This month I challenged myself and my family to do an intentional act of giving each day. Most of these do not require having a bi-weekly or monthly salary. Giving begins in the heart. When the heart practices giving even when money is tight, that heart will be ready to give to an even greater extent when circumstances turn around.
Check out some of the ideas we came up with:
- Do a chore at home that is not really your job. Do not draw attention to it.
- Think about a duplicate of something you own and find a way to give your extra one to someone who has none. (Inspired by John the Baptist's advice in Luke 3:11
- Find something in your closet that you have not worn or used for 6 months or more and give it to a centre that ministers to refugees.
- Re-gift something that you've received but do not use.
- Gather all the change in your house. Put it in an envelope and then leave it in the mailbox of a neighbour, who you think could use it.
- Create a coupon offering to use a talent or ability and give it to someone else.
- Give a little more than usual to the Sunday offering. Think about the people who are benefiting from the offering and pray for them.
- Spend the equivalent of what you spend on milk (or some other thing you always need in the house) on non-perishable food and donate to a food bank.
- Give a compliment to someone you meet.
- Call a family member or friend on the telephone who you have not seen in a while. Listen to how their day was. If it is a local call on your land line, it is free.
- You have probably "stolen" a pen from a public space at least once in your life. Plant to deliberately leave a pen somewhere that people are likely to need one.
- Give away an orange.
- Give a thank you note to someone who does a thankless job.
- When you prepare a snack today, make a second one to give to a co-worker, classmate or family member.
- Give part of your lunch break to pray for or with someone.
- Lend a helping hand by carrying something for someone or opening a door for someone.
- Write an encouraging Bible verse on a small card and leave it somewhere for someone to find.
- Offer someone a ride or give someone a bus ticket.
- Pick up two pieces of trash you see lying around indoors or outdoors and put them in the right place.
- Lend a book you've enjoyed to someone else, and don't expect to get it back.
- Give time to someone by playing a game or listening to a song together.
- Scrape someone else's windshield or shovel someone else's driveway.
- Give a music CD you've enjoyed to another person you think might also enjoy it.
- Drop off a small care package for a person who has to work on Christmas Day (hospital, nursing home, public works)
- Leave a box of tissues in a place where people outside of your family might need them.
- Make a hygiene kit or two for someone in need. Bring it to a local community centre for distribution.
- Give away any partial gift cards you have.
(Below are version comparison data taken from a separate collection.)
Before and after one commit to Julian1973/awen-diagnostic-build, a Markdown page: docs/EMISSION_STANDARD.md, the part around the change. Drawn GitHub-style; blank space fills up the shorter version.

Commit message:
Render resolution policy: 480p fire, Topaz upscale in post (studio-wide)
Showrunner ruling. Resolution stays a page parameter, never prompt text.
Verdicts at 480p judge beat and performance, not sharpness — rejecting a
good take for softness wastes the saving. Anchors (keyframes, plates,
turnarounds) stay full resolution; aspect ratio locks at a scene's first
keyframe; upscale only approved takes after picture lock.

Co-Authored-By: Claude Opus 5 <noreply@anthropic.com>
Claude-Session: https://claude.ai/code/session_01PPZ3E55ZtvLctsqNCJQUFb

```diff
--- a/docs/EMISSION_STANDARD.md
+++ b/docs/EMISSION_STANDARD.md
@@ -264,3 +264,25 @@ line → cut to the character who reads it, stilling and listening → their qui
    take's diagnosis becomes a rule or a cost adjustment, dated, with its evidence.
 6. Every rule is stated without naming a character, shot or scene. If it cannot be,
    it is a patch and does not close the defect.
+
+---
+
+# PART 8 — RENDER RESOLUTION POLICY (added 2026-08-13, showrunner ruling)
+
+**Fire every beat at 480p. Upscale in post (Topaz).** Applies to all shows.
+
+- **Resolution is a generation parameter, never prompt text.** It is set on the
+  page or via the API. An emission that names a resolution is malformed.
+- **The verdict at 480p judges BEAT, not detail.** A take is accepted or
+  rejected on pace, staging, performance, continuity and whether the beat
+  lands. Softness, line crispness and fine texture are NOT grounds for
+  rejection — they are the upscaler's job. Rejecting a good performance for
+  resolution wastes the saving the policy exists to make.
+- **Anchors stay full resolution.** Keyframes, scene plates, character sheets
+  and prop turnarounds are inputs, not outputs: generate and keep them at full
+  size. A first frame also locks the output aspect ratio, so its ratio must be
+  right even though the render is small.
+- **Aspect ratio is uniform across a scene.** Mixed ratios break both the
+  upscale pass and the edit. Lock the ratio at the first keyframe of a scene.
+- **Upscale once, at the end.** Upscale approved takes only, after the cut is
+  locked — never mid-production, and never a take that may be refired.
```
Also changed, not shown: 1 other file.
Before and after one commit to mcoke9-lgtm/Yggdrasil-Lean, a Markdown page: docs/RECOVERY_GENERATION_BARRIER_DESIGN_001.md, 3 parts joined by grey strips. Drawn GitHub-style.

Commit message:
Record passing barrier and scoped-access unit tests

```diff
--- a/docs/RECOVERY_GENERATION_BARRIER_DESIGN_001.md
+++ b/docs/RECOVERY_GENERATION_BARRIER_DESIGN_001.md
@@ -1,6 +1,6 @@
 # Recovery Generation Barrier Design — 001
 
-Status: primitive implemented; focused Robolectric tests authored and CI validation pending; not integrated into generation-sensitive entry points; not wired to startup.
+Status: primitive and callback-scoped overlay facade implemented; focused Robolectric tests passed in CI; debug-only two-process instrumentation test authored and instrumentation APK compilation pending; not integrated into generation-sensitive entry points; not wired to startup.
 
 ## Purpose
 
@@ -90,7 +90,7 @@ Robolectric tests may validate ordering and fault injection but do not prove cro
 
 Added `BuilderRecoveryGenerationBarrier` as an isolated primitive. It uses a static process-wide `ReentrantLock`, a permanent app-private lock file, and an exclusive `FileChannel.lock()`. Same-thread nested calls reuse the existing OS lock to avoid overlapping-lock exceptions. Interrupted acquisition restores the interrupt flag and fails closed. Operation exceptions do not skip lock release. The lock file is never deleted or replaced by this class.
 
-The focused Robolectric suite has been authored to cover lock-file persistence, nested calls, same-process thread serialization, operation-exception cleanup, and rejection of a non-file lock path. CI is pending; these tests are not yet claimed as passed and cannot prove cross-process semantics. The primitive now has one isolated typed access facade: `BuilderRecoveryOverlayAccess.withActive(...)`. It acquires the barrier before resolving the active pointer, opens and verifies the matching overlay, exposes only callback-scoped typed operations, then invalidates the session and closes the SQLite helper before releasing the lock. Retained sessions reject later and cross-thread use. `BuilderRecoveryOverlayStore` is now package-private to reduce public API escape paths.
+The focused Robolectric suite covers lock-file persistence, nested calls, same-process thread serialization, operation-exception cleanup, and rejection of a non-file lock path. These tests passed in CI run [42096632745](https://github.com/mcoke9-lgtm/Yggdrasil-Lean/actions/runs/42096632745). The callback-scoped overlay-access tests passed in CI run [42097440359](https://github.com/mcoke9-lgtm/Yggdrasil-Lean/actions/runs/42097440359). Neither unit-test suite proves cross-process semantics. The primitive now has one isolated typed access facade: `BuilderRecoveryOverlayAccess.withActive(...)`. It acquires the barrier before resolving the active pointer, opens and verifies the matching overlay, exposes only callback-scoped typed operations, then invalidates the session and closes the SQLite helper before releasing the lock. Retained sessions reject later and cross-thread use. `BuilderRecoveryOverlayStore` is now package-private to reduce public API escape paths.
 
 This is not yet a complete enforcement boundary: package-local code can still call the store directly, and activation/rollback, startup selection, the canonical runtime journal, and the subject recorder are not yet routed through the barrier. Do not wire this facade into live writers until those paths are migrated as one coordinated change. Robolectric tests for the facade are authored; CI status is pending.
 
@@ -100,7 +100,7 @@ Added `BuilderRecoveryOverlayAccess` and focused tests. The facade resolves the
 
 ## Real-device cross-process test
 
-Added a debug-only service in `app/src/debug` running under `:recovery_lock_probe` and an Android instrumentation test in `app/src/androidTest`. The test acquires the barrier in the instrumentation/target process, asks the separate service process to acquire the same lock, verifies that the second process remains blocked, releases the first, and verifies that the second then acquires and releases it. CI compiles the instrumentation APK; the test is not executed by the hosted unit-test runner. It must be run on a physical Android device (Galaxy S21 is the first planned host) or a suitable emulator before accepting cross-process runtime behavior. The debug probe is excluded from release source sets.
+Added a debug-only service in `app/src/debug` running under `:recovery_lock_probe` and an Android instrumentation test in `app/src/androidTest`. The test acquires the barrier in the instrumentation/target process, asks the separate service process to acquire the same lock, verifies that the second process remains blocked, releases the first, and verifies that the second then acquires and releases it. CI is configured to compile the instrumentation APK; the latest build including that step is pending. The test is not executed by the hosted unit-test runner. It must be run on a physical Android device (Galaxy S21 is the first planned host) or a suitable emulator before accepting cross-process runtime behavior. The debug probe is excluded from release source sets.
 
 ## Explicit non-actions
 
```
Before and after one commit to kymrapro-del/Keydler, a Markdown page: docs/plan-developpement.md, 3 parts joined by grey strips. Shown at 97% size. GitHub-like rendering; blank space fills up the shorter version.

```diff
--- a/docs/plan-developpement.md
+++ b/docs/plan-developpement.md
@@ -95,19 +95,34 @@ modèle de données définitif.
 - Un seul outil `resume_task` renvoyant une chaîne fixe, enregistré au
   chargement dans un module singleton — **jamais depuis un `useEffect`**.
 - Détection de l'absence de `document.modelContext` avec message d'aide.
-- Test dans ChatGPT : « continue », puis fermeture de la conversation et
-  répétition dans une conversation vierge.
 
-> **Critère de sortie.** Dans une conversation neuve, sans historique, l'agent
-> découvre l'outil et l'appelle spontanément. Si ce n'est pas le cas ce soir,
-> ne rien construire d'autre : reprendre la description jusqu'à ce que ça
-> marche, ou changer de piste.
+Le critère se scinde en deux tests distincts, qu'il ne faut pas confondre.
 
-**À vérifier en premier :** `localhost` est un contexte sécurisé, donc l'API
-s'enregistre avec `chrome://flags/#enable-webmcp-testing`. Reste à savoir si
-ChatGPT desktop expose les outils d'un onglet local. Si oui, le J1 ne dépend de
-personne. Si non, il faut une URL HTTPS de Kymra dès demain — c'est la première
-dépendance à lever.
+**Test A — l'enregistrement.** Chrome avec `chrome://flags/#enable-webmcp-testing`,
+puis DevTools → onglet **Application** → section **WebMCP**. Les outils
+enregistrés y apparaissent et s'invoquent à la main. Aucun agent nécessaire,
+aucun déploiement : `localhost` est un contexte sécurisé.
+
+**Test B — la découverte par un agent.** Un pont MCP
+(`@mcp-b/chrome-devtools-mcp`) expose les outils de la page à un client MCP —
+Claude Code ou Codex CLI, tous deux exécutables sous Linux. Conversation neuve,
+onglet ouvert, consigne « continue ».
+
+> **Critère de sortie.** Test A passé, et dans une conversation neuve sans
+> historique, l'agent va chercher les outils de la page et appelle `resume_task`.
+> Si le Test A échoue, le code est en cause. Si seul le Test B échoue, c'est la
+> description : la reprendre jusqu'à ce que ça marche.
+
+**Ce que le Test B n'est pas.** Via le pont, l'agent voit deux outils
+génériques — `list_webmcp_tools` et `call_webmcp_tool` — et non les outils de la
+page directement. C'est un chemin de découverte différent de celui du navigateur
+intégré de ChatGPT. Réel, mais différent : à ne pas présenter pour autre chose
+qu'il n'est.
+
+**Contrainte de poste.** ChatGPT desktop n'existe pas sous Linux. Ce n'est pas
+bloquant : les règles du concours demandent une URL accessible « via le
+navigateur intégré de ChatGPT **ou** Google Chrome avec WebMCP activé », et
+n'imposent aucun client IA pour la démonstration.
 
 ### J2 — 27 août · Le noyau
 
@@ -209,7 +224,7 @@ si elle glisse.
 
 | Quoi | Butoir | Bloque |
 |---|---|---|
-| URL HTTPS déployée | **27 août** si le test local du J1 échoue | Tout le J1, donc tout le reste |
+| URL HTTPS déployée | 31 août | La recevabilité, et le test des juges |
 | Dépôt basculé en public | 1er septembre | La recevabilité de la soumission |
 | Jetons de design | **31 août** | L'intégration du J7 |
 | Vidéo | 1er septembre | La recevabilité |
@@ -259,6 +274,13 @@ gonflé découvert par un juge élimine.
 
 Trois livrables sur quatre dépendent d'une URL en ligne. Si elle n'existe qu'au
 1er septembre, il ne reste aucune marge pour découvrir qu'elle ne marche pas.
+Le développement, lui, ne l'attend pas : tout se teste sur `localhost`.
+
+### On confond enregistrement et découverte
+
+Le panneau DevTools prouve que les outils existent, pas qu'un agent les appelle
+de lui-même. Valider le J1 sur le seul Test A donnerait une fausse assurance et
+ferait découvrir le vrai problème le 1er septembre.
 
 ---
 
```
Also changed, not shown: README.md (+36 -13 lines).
- Give a mug with a surprise inside to someone in your neighbourhood.
- Invite someone over for lunch, dinner or dessert.
- Make something (a card, baked goods, or a craft) and give it to someone.
- Take a picture and send it to someone electronically or in the mail.
If you have other ideas about how to give, I'd love to hear them.